Derby would have been a very successful event for Paul and Barnabas.  The Jews thought he was dead so they would have left him alone.  After establishing a church there though, the do something very brave.  The go back to their previous stops.  The purpose of their visits are different.  #1 - They encouraged the believers in each of these cities.  They didn't sugar coat anything about their faith in Jesus.  They told them it was going to be tough and that they would have to face some tough situations.  But - KEEP THE FAITH!  

#2 - They were there to appoint leaders in each church.  Some read this to mean that the Apostles appointed someone.  But in fact, the Apostles were there to help the church choose the right person of the job.  They know what we know today.  A church that has leadership and is organized around the Word of God is much more powerful and effective than one who isn't.  

26 and from there they sailed to Antioch, where they had been commended to the grace of God for the work that they had fulfilled. 27 And when they arrived and gathered the church together, they declared all that God had done with them, and how he had opened a door of faith to the Gentiles. 28 And they remained no little time with the disciples.

Paul and Barnabas now return to Syrian Antioch.  They report to the church everything that had happened while they were gone.  Why?  Because they were missionaries of this church.  They were accountable to this church and felt compelled to tell them what had happened.  

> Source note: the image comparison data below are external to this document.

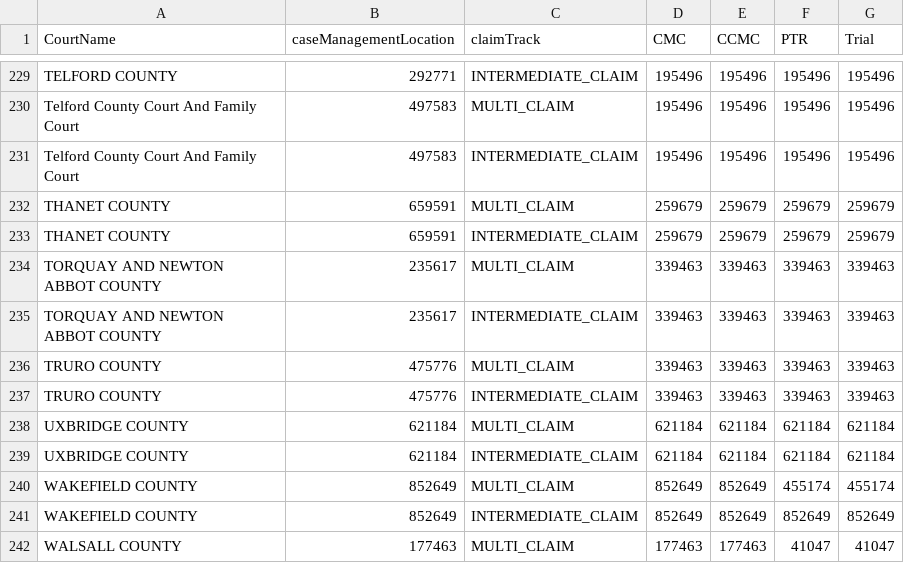
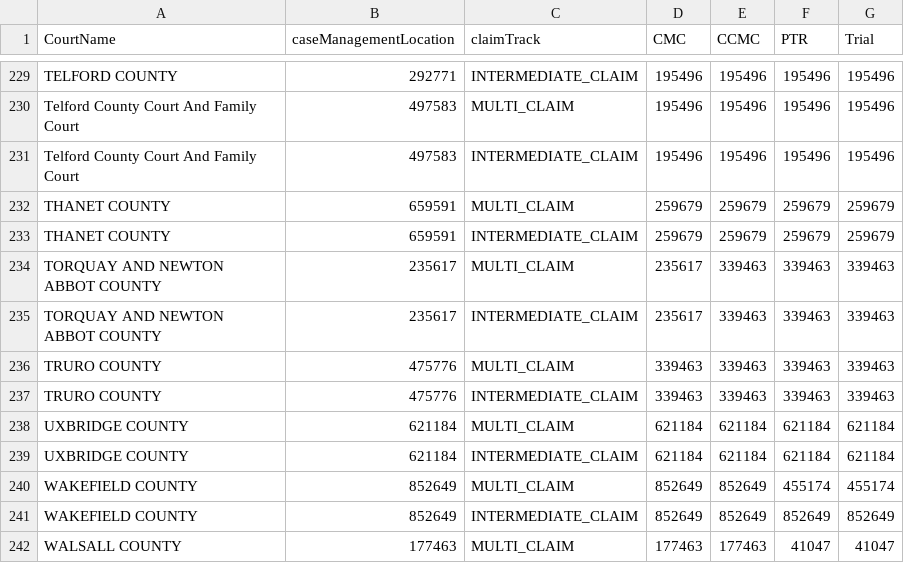
Before and after one commit to hmcts/civil-wa-task-configuration, a CSV file: src/main/resources/courtLocationData/CourtLocationForTasksCSV.csv, drawn as a sheet; only a part is shown, gaps mark what is left out.

Commit message:
DTSCCI-3054 Update DMNs for Multitrack cases to redirect tasks to Torquay rather than Plymouth (#1050)
Co-authored-by: pats-john <13101669+pats-john@users.noreply.github.com>

```diff
--- a/src/main/resources/courtLocationData/CourtLocationForTasksCSV.csv
+++ b/src/main/resources/courtLocationData/CourtLocationForTasksCSV.csv
@@ -233,4 +233,4 @@ THANET COUNTY,659591,MULTI_CLAIM,259679,259679,259679,259679
 THANET COUNTY,659591,INTERMEDIATE_CLAIM,259679,259679,259679,259679
-TORQUAY AND NEWTON ABBOT COUNTY,235617,MULTI_CLAIM,339463,339463,339463,339463
-TORQUAY AND NEWTON ABBOT COUNTY,235617,INTERMEDIATE_CLAIM,339463,339463,339463,339463
+TORQUAY AND NEWTON ABBOT COUNTY,235617,MULTI_CLAIM,235617,339463,339463,339463
+TORQUAY AND NEWTON ABBOT COUNTY,235617,INTERMEDIATE_CLAIM,235617,339463,339463,339463
 TRURO COUNTY,475776,MULTI_CLAIM,339463,339463,339463,339463
```
Also changed, not shown: 2 other files.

English Standard Version (ESV)

1 comment:

Anonymous said...

Cool ! I bet they were surprised to see Paul up and about again! I love it !